I’m not writing about fantasy today, though. At heart, my allegiance belongs to science fiction. Granted, most of the credit for this belongs to Star Wars, which is more accurately described as science-fantasy, but come on. Laser swords. It’s really hard to top that, you guys. Coupled with mystical psychic powers guarded by a fallen monastic order, I was hooked.

I wasn’t the only one. The Star Wars series spawned a literal legion of followers who are deeply loyal to the series, whose numbers are only rivaled by similar fandoms such as Star Trek and Harry Potter. What it did for popular culture can’t properly be measured, but it did so by playing on the twin fetishes that would be characteristic of our generation: technology and the paranormal.

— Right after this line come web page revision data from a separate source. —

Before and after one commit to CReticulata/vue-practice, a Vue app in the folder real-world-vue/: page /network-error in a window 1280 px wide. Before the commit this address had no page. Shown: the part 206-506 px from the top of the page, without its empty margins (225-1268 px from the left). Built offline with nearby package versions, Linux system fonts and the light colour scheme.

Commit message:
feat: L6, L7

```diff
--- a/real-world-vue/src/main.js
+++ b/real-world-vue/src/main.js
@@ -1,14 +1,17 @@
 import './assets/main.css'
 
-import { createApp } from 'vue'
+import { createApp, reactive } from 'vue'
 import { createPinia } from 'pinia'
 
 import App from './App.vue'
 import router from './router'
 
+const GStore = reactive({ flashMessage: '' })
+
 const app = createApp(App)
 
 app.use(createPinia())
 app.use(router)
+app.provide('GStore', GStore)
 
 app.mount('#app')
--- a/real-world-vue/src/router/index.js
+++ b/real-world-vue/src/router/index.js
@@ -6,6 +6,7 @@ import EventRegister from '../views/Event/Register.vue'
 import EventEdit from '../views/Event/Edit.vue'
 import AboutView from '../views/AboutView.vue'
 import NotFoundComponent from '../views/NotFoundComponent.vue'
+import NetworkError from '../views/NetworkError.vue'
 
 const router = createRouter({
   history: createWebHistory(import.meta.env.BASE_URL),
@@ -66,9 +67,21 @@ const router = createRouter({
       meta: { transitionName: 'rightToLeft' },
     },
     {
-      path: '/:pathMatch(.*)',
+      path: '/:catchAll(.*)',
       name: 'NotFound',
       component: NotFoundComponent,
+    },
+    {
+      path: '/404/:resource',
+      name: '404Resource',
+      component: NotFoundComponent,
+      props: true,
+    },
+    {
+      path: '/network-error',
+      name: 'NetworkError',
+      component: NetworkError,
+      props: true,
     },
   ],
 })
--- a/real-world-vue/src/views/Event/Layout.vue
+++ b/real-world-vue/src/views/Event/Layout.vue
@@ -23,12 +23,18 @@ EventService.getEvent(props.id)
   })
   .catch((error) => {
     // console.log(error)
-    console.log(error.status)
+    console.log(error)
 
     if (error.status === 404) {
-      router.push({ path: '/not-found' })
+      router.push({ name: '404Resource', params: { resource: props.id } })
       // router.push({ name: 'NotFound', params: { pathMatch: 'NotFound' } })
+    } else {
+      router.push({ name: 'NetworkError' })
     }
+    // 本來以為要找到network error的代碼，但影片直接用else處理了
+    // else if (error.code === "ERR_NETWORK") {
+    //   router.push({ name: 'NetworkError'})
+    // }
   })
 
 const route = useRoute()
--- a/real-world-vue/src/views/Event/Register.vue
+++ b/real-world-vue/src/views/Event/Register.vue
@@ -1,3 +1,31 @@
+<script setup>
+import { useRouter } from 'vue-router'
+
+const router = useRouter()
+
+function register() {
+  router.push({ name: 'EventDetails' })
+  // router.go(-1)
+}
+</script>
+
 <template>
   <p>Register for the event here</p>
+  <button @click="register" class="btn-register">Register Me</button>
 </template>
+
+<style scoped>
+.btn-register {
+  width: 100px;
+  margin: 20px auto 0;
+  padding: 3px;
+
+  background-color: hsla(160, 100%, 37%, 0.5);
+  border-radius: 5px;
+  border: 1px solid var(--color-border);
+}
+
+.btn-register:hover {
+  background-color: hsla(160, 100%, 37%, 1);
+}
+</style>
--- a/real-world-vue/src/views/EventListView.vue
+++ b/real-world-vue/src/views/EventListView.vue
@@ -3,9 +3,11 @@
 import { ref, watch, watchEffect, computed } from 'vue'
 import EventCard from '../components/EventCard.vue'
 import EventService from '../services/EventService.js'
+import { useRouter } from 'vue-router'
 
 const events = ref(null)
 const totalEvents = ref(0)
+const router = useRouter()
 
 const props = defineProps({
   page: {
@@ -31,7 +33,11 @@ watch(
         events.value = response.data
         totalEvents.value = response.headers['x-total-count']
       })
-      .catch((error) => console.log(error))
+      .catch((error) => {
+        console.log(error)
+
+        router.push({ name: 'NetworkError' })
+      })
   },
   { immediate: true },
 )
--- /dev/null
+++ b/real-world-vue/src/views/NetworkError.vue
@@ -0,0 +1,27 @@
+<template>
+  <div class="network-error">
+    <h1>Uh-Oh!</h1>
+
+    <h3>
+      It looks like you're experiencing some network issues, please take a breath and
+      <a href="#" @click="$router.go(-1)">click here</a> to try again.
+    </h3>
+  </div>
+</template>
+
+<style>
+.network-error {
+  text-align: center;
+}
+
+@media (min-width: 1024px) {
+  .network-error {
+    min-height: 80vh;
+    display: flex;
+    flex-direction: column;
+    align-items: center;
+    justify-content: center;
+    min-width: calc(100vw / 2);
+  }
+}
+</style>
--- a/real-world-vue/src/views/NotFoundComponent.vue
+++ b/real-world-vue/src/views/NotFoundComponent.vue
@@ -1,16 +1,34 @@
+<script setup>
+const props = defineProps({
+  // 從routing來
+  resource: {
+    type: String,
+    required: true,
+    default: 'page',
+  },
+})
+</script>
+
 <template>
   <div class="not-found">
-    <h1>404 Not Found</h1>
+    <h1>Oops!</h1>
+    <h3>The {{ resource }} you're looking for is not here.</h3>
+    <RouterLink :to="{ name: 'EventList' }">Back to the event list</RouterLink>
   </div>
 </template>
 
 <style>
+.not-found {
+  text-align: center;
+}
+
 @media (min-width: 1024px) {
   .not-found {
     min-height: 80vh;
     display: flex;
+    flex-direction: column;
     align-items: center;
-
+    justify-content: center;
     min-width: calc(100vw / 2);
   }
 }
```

Now I’ve read enough Asimov to know that Star Wars is not even close to being hard sci-fi, and the psychic powers featured get the same surface-level treatment. In fact, not much about Star Wars is deeper than surface-level; but then, it really didn’t have to be. Like most good stories, it was driven by its characters and their relationships and struggles within a world that relied on our fascination of the unexplained to give it substance.

That fascination persists. This is due in part, I think, because of the mounting (albeit mostly anecdotal) evidence for paranormal phenomena in the real world. Since the dawn of time there have been stories of spirits and ghosts and monsters, but as our society has turned ever more toward the importance of the mind, so too have our ways of explaining the unexplainable. The mind has become our temple, and on our shrines to it burn the incense of learning. It’s no wonder that our methods of dealing with the more mystical aspects of the universe have become so mind-focused.

Just take a look at the past ten years of media. Movies such as Next, Chronicle, and Push. Television shows like Firefly, The Dead Zone, and even Doctor Who. The many incarnations of the X-Men. Psychic powers draw a lot of attention in the realm of fiction. Isn’t it curious, then, that they are so often scoffed at when people are asked to take them seriously? Well, not really.

Because we live in an age that worships the mind, people are quick to dismiss anything that cannot be understood by the mind. We even do this in our daily lives. There are still people alive today in the United States who do not know how to use a computer, and will never learn how to use a computer, some of which who actually hate computers, not for any rational reason like a computer killed their mother or something, but simply because they don’t understand.

Now, though, we’ve reached the point where things like lucid dreaming have been scientifically proven, and scientists draw ever closer to being able to successfully map and navigate a human brain. It may very well be that we are on the precipice of understanding the true nature and power hidden within our minds, truths that would vindicate the scores and scores of people who have had experiences that simply can’t be explained (myself included).

I think our culture is fascinated by the unreal for a reason. I also think that our exploration of such concepts in fiction has served to prepare us as a culture for an inevitable awakening of sorts. I’ve heard it said that “Man brings forth what he sees.” I think the closest interpretation of that thought would be “If it can be imagined, then it is possible.” For now, I am patiently awaiting the day when the supernatural becomes the supernormal.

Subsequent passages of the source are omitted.